Revision tracking records:
★ ★ ★ ★ ★ ★ ★

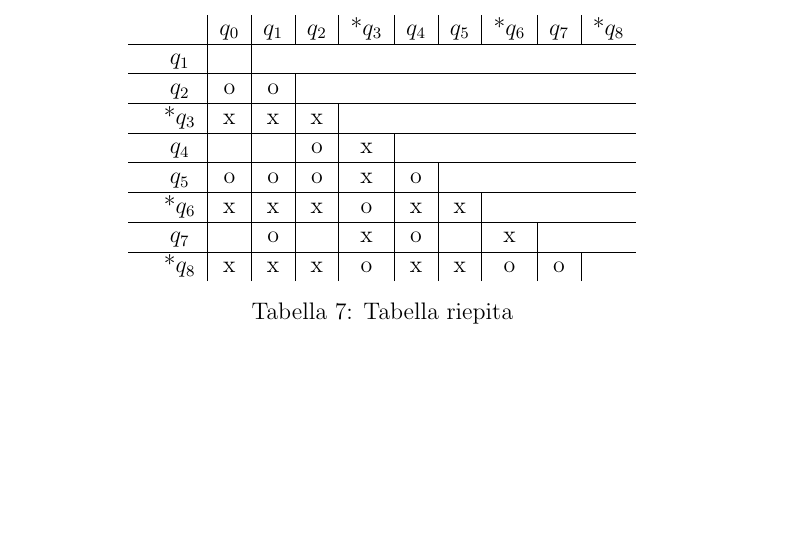
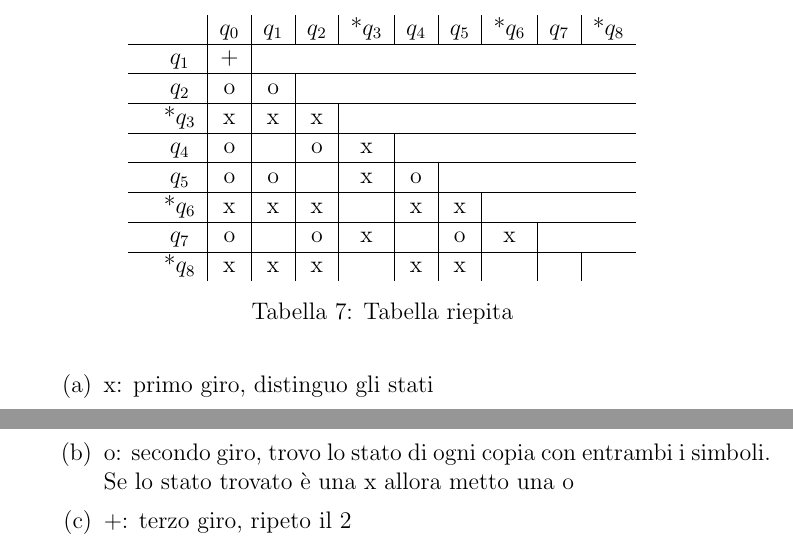
Before and after one commit to MRdima98/university_notes, a LaTeX document (languages_and_compilers/notes/notes.tex, which reads languages_and_compilers/notes/esercizi.tex): part of page 88 of 88 before the commit and two parts of pages 88 and 89 of 89 after it, the two joined at a grey line, cut so that both start at the same text, the shorter picture padded with empty space. Compiled offline with pdfLaTeX.

Commit message:
Ho saltato un esercizio

```diff
--- a/languages_and_compilers/notes/esercizi.tex
+++ b/languages_and_compilers/notes/esercizi.tex
@@ -284,22 +284,27 @@ Si può concludere che $s \notin L$ quindi L non è regolare.
           \begin{tabular}{c c| c | c | c | c | c | c | c | c | c}
               && $q_0$ & $q_1$ & $q_2$ & *$q_3$ & $q_4$ & $q_5$ & *$q_6$ & $q_7$ & *$q_8$ \\
               \hline
-              & $q_1$ & \\
+              & $q_1$ &+\\
               \hline
               & $q_2$ &o&o\\
               \hline
-              & *$q_3$ &x&x&x\\
+              &*$q_3$ &x&x&x\\
               \hline
-              & $q_4$ & & &o&x\\
+              & $q_4$ &o& &o&x\\
               \hline
-              & $q_5$ &o&o&o&x&o\\
+              & $q_5$ &o&o& &x&o\\
               \hline
-              & *$q_6$ &x&x&x&o&x&x\\
+              &*$q_6$ &x&x&x& &x&x\\
               \hline
-              & $q_7$ & &o& &x&o& &x\\
+              & $q_7$ &o& &o&x& &o&x\\
               \hline
-              & *$q_8$ &x&x&x&o&x&x&o&o\\
+              &*$q_8$ &x&x&x& &x&x& & \\
           \end{tabular}
           \caption{Tabella riepita}
       \end{table}
+      \begin{enumerate}
+          \item x: primo giro, distinguo gli stati
+          \item o: secondo giro, trovo lo stato di ogni copia con entrambi i simboli. Se lo stato trovato è una x allora metto una o
+          \item +: terzo giro, ripeto il 2
+      \end{enumerate}
 \end{enumerate}
```
Also changed, not shown: languages_and_compilers/notes/notes.pdf.
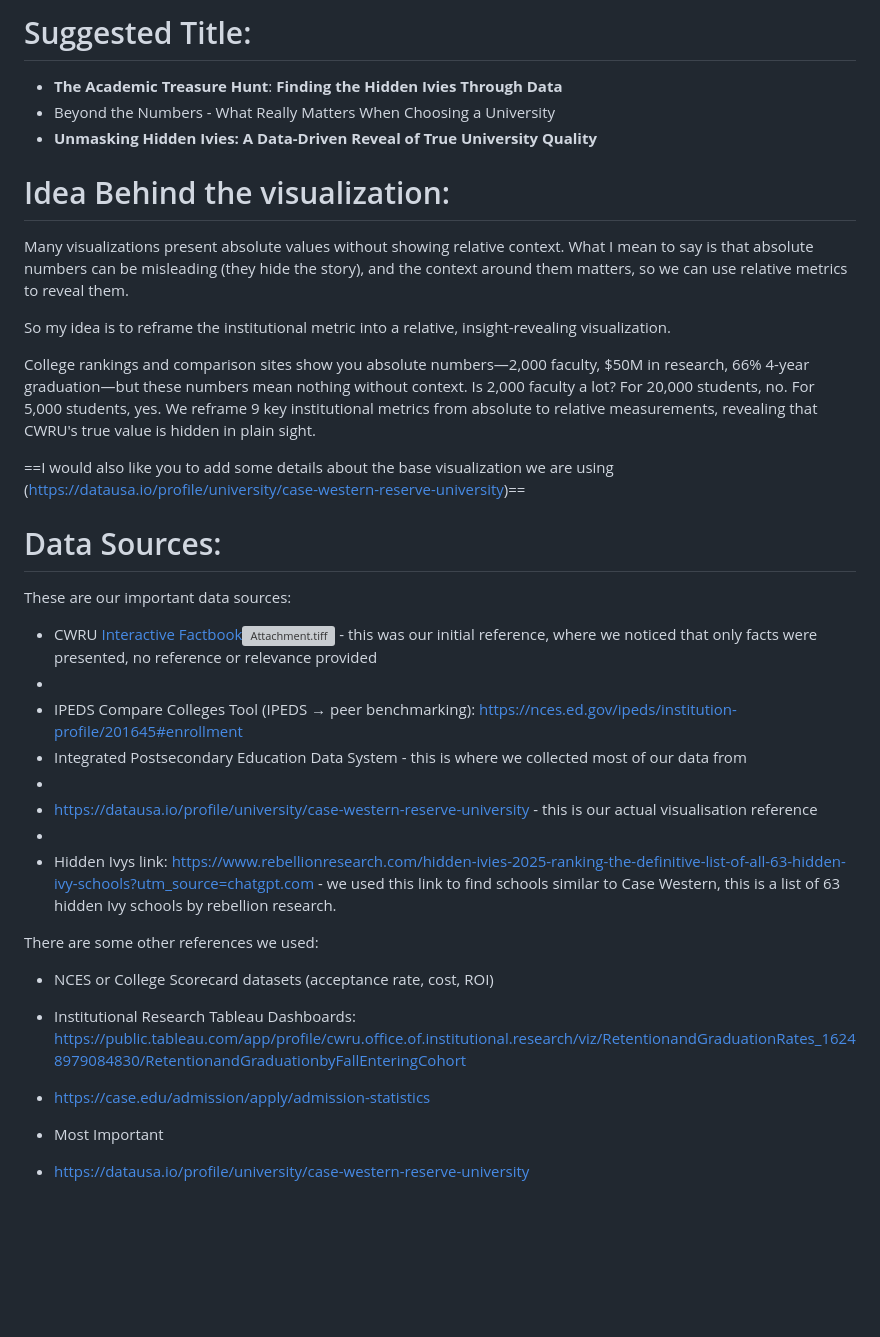
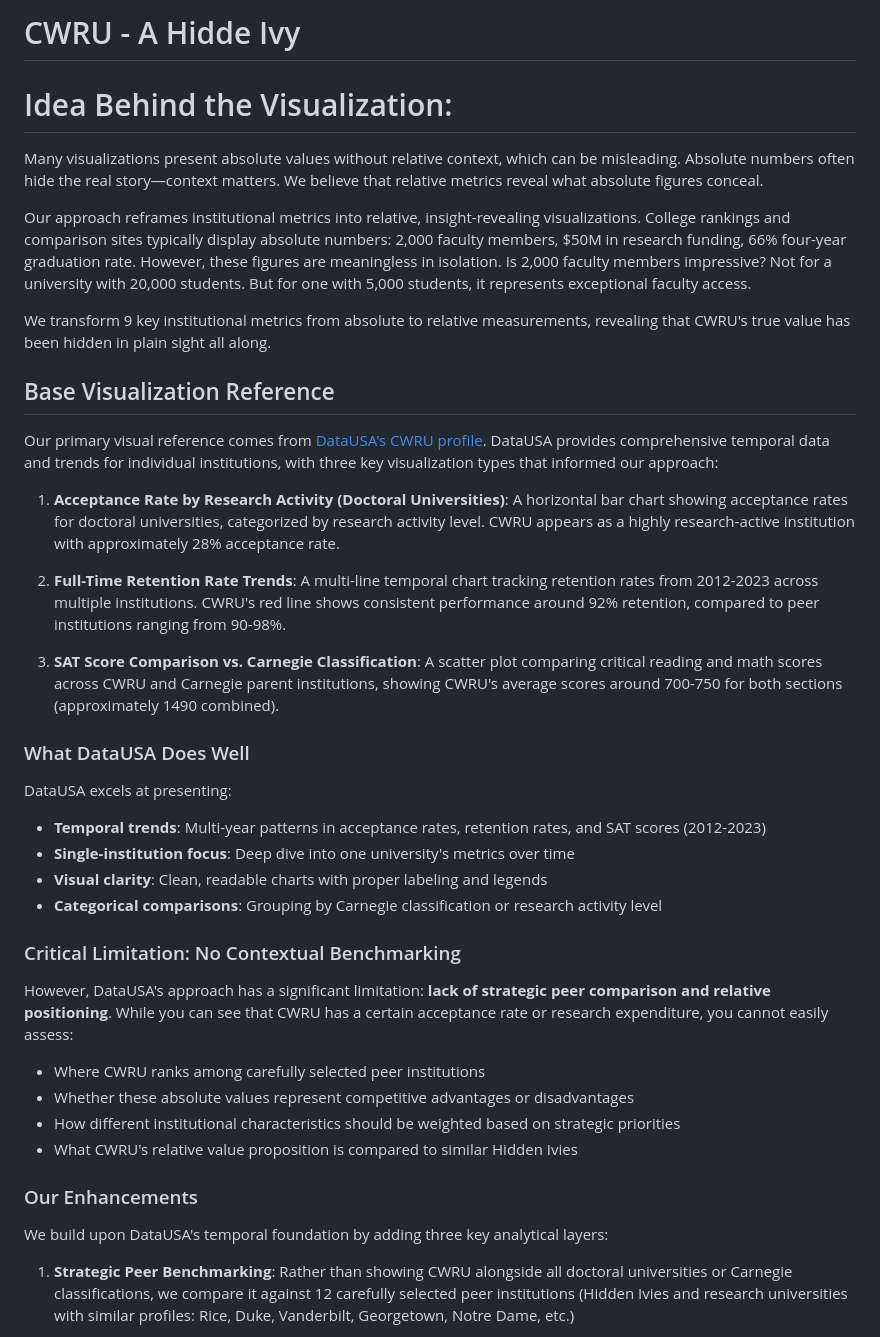
Before and after one commit to jmanderson0119/csds413-term-project, a Markdown page: Data_visualisation/scripts/Report Draft.md, the part around one of its changes. Drawn GitHub-style; blank space fills up the shorter version; grey boxes are pictures that could not be loaded.

```diff
--- a/Data_visualisation/scripts/Report Draft.md
+++ b/Data_visualisation/scripts/Report Draft.md
@@ -1,38 +1,44 @@
 
-# Suggested Title:
-- **The Academic Treasure Hunt**: **Finding the Hidden Ivies Through Data**
-- Beyond the Numbers - What Really Matters When Choosing a University
-- **Unmasking Hidden Ivies: A Data-Driven Reveal of True University Quality**
-
-# Idea Behind the visualization:
-
-Many visualizations present absolute values without showing relative context.
-What I mean to say is that absolute numbers can be misleading (they hide the story), and the context around them matters, so we can use relative metrics to reveal them.
-
-So my idea is to reframe the institutional metric into a relative, insight-revealing visualization.
-
-College rankings and comparison sites show you absolute numbers—2,000 faculty, $50M in research, 66% 4-year graduation—but these numbers mean nothing without context. Is 2,000 faculty a lot? For 20,000 students, no. For 5,000 students, yes. We reframe 9 key institutional metrics from absolute to relative measurements, revealing that CWRU's true value is hidden in plain sight.
+# CWRU - A Hidde Ivy
 
 
-==I would also like you to add some details about the base visualization we are using (https://datausa.io/profile/university/case-western-reserve-university)==
+# Idea Behind the Visualization:
 
-# Data Sources:
+Many visualizations present absolute values without relative context, which can be misleading. Absolute numbers often hide the real story—context matters. We believe that relative metrics reveal what absolute figures conceal.
 
-These are our important data sources:
-- CWRU [Interactive Factbook](https://case.edu/ir/InteractiveFactBook)![Attachment.tiff](file:///Attachment.tiff) - this was our initial reference, where we noticed that only facts were presented, no reference or relevance provided
--
-- IPEDS Compare Colleges Tool (IPEDS → peer benchmarking): https://nces.ed.gov/ipeds/institution-profile/201645#enrollment
-- Integrated Postsecondary Education Data System - this is where we collected most of our data from
--
-- https://datausa.io/profile/university/case-western-reserve-university - this is our actual visualisation reference
--
-- Hidden Ivys link: https://www.rebellionresearch.com/hidden-ivies-2025-ranking-the-definitive-list-of-all-63-hidden-ivy-schools?utm_source=chatgpt.com - we used this link to find schools similar to Case Western, this is a list of 63 hidden Ivy schools by rebellion research.
+Our approach reframes institutional metrics into relative, insight-revealing visualizations. College rankings and comparison sites typically display absolute numbers: 2,000 faculty members, $50M in research funding, 66% four-year graduation rate. However, these figures are meaningless in isolation. Is 2,000 faculty members impressive? Not for a university with 20,000 students. But for one with 5,000 students, it represents exceptional faculty access.
 
+We transform 9 key institutional metrics from absolute to relative measurements, revealing that CWRU's true value has been hidden in plain sight all along.
 
-There are some other references we used:
-- NCES or College Scorecard datasets (acceptance rate, cost, ROI)
+## Base Visualization Reference
 
-- Institutional Research Tableau Dashboards: https://public.tableau.com/app/profile/cwru.office.of.institutional.research/viz/RetentionandGraduationRates_16248979084830/RetentionandGraduationbyFallEnteringCohort
-- https://case.edu/admission/apply/admission-statistics
-- Most Important
-- https://datausa.io/profile/university/case-western-reserve-university
+Our primary visual reference comes from [DataUSA's CWRU profile](https://datausa.io/profile/university/case-western-reserve-university). DataUSA provides comprehensive temporal data and trends for individual institutions, with three key visualization types that informed our approach:
+
+1. **Acceptance Rate by Research Activity (Doctoral Universities)**: A horizontal bar chart showing acceptance rates for doctoral universities, categorized by research activity level. CWRU appears as a highly research-active institution with approximately 28% acceptance rate.
+
+2. **Full-Time Retention Rate Trends**: A multi-line temporal chart tracking retention rates from 2012-2023 across multiple institutions. CWRU's red line shows consistent performance around 92% retention, compared to peer institutions ranging from 90-98%.
+
+3. **SAT Score Comparison vs. Carnegie Classification**: A scatter plot comparing critical reading and math scores across CWRU and Carnegie parent institutions, showing CWRU's average scores around 700-750 for both sections (approximately 1490 combined).
+
+### What DataUSA Does Well
+
+DataUSA excels at presenting:
+- **Temporal trends**: Multi-year patterns in acceptance rates, retention rates, and SAT scores (2012-2023)
+- **Single-institution focus**: Deep dive into one university's metrics over time
+- **Visual clarity**: Clean, readable charts with proper labeling and legends
+- **Categorical comparisons**: Grouping by Carnegie classification or research activity level
+
+### Critical Limitation: No Contextual Benchmarking
+
+However, DataUSA's approach has a significant limitation: **lack of strategic peer comparison and relative positioning**. While you can see that CWRU has a certain acceptance rate or research expenditure, you cannot easily assess:
+- Where CWRU ranks among carefully selected peer institutions
+- Whether these absolute values represent competitive advantages or disadvantages
+- How different institutional characteristics should be weighted based on strategic priorities
+- What CWRU's relative value proposition is compared to similar Hidden Ivies
+
+### Our Enhancements
+
+We build upon DataUSA's temporal foundation by adding three key analytical layers:
+
+1. **Strategic Peer Benchmarking**: Rather than showing CWRU alongside all doctoral universities or Carnegie classifications, we compare it against 12 carefully selected peer institutions (Hidden Ivies and research universities with similar profiles: Rice, Duke, Vanderbilt, Georgetown, Notre Dame, etc.)
+
```
Also changed, not shown: other parts of Data_visualisation/scripts/Report Draft.md (+35 -23 lines).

★ ★ ★ ★ ★ ★ ★

Without the pictures, print the records in full, exactly as they appear.

* [ANSWER BOX]
Before and after one commit to MRdima98/university_notes, a LaTeX document (languages_and_compilers/notes/notes.tex, which reads languages_and_compilers/notes/esercizi.tex): part of page 88 of 88 before the commit and two parts of pages 88 and 89 of 89 after it, the two joined at a grey line, cut so that both start at the same text, the shorter picture padded with empty space. Compiled offline with pdfLaTeX.

Commit message:
Ho saltato un esercizio

```diff
--- a/languages_and_compilers/notes/esercizi.tex
+++ b/languages_and_compilers/notes/esercizi.tex
@@ -284,22 +284,27 @@ Si può concludere che $s \notin L$ quindi L non è regolare.
           \begin{tabular}{c c| c | c | c | c | c | c | c | c | c}
               && $q_0$ & $q_1$ & $q_2$ & *$q_3$ & $q_4$ & $q_5$ & *$q_6$ & $q_7$ & *$q_8$ \\
               \hline
-              & $q_1$ & \\
+              & $q_1$ &+\\
               \hline
               & $q_2$ &o&o\\
               \hline
-              & *$q_3$ &x&x&x\\
+              &*$q_3$ &x&x&x\\
               \hline
-              & $q_4$ & & &o&x\\
+              & $q_4$ &o& &o&x\\
               \hline
-              & $q_5$ &o&o&o&x&o\\
+              & $q_5$ &o&o& &x&o\\
               \hline
-              & *$q_6$ &x&x&x&o&x&x\\
+              &*$q_6$ &x&x&x& &x&x\\
               \hline
-              & $q_7$ & &o& &x&o& &x\\
+              & $q_7$ &o& &o&x& &o&x\\
               \hline
-              & *$q_8$ &x&x&x&o&x&x&o&o\\
+              &*$q_8$ &x&x&x& &x&x& & \\
           \end{tabular}
           \caption{Tabella riepita}
       \end{table}
+      \begin{enumerate}
+          \item x: primo giro, distinguo gli stati
+          \item o: secondo giro, trovo lo stato di ogni copia con entrambi i simboli. Se lo stato trovato è una x allora metto una o
+          \item +: terzo giro, ripeto il 2
+      \end{enumerate}
 \end{enumerate}
```
Also changed, not shown: languages_and_compilers/notes/notes.pdf.
Before and after one commit to jmanderson0119/csds413-term-project, a Markdown page: Data_visualisation/scripts/Report Draft.md, the part around one of its changes. Drawn GitHub-style; blank space fills up the shorter version; grey boxes are pictures that could not be loaded.

```diff
--- a/Data_visualisation/scripts/Report Draft.md
+++ b/Data_visualisation/scripts/Report Draft.md
@@ -1,38 +1,44 @@
 
-# Suggested Title:
-- **The Academic Treasure Hunt**: **Finding the Hidden Ivies Through Data**
-- Beyond the Numbers - What Really Matters When Choosing a University
-- **Unmasking Hidden Ivies: A Data-Driven Reveal of True University Quality**
-
-# Idea Behind the visualization:
-
-Many visualizations present absolute values without showing relative context.
-What I mean to say is that absolute numbers can be misleading (they hide the story), and the context around them matters, so we can use relative metrics to reveal them.
-
-So my idea is to reframe the institutional metric into a relative, insight-revealing visualization.
-
-College rankings and comparison sites show you absolute numbers—2,000 faculty, $50M in research, 66% 4-year graduation—but these numbers mean nothing without context. Is 2,000 faculty a lot? For 20,000 students, no. For 5,000 students, yes. We reframe 9 key institutional metrics from absolute to relative measurements, revealing that CWRU's true value is hidden in plain sight.
+# CWRU - A Hidde Ivy
 
 
-==I would also like you to add some details about the base visualization we are using (https://datausa.io/profile/university/case-western-reserve-university)==
+# Idea Behind the Visualization:
 
-# Data Sources:
+Many visualizations present absolute values without relative context, which can be misleading. Absolute numbers often hide the real story—context matters. We believe that relative metrics reveal what absolute figures conceal.
 
-These are our important data sources:
-- CWRU [Interactive Factbook](https://case.edu/ir/InteractiveFactBook)![Attachment.tiff](file:///Attachment.tiff) - this was our initial reference, where we noticed that only facts were presented, no reference or relevance provided
--
-- IPEDS Compare Colleges Tool (IPEDS → peer benchmarking): https://nces.ed.gov/ipeds/institution-profile/201645#enrollment
-- Integrated Postsecondary Education Data System - this is where we collected most of our data from
--
-- https://datausa.io/profile/university/case-western-reserve-university - this is our actual visualisation reference
--
-- Hidden Ivys link: https://www.rebellionresearch.com/hidden-ivies-2025-ranking-the-definitive-list-of-all-63-hidden-ivy-schools?utm_source=chatgpt.com - we used this link to find schools similar to Case Western, this is a list of 63 hidden Ivy schools by rebellion research.
+Our approach reframes institutional metrics into relative, insight-revealing visualizations. College rankings and comparison sites typically display absolute numbers: 2,000 faculty members, $50M in research funding, 66% four-year graduation rate. However, these figures are meaningless in isolation. Is 2,000 faculty members impressive? Not for a university with 20,000 students. But for one with 5,000 students, it represents exceptional faculty access.
 
+We transform 9 key institutional metrics from absolute to relative measurements, revealing that CWRU's true value has been hidden in plain sight all along.
 
-There are some other references we used:
-- NCES or College Scorecard datasets (acceptance rate, cost, ROI)
+## Base Visualization Reference
 
-- Institutional Research Tableau Dashboards: https://public.tableau.com/app/profile/cwru.office.of.institutional.research/viz/RetentionandGraduationRates_16248979084830/RetentionandGraduationbyFallEnteringCohort
-- https://case.edu/admission/apply/admission-statistics
-- Most Important
-- https://datausa.io/profile/university/case-western-reserve-university
+Our primary visual reference comes from [DataUSA's CWRU profile](https://datausa.io/profile/university/case-western-reserve-university). DataUSA provides comprehensive temporal data and trends for individual institutions, with three key visualization types that informed our approach:
+
+1. **Acceptance Rate by Research Activity (Doctoral Universities)**: A horizontal bar chart showing acceptance rates for doctoral universities, categorized by research activity level. CWRU appears as a highly research-active institution with approximately 28% acceptance rate.
+
+2. **Full-Time Retention Rate Trends**: A multi-line temporal chart tracking retention rates from 2012-2023 across multiple institutions. CWRU's red line shows consistent performance around 92% retention, compared to peer institutions ranging from 90-98%.
+
+3. **SAT Score Comparison vs. Carnegie Classification**: A scatter plot comparing critical reading and math scores across CWRU and Carnegie parent institutions, showing CWRU's average scores around 700-750 for both sections (approximately 1490 combined).
+
+### What DataUSA Does Well
+
+DataUSA excels at presenting:
+- **Temporal trends**: Multi-year patterns in acceptance rates, retention rates, and SAT scores (2012-2023)
+- **Single-institution focus**: Deep dive into one university's metrics over time
+- **Visual clarity**: Clean, readable charts with proper labeling and legends
+- **Categorical comparisons**: Grouping by Carnegie classification or research activity level
+
+### Critical Limitation: No Contextual Benchmarking
+
+However, DataUSA's approach has a significant limitation: **lack of strategic peer comparison and relative positioning**. While you can see that CWRU has a certain acceptance rate or research expenditure, you cannot easily assess:
+- Where CWRU ranks among carefully selected peer institutions
+- Whether these absolute values represent competitive advantages or disadvantages
+- How different institutional characteristics should be weighted based on strategic priorities
+- What CWRU's relative value proposition is compared to similar Hidden Ivies
+
+### Our Enhancements
+
+We build upon DataUSA's temporal foundation by adding three key analytical layers:
+
+1. **Strategic Peer Benchmarking**: Rather than showing CWRU alongside all doctoral universities or Carnegie classifications, we compare it against 12 carefully selected peer institutions (Hidden Ivies and research universities with similar profiles: Rice, Duke, Vanderbilt, Georgetown, Notre Dame, etc.)
+
```
Also changed, not shown: other parts of Data_visualisation/scripts/Report Draft.md (+35 -23 lines).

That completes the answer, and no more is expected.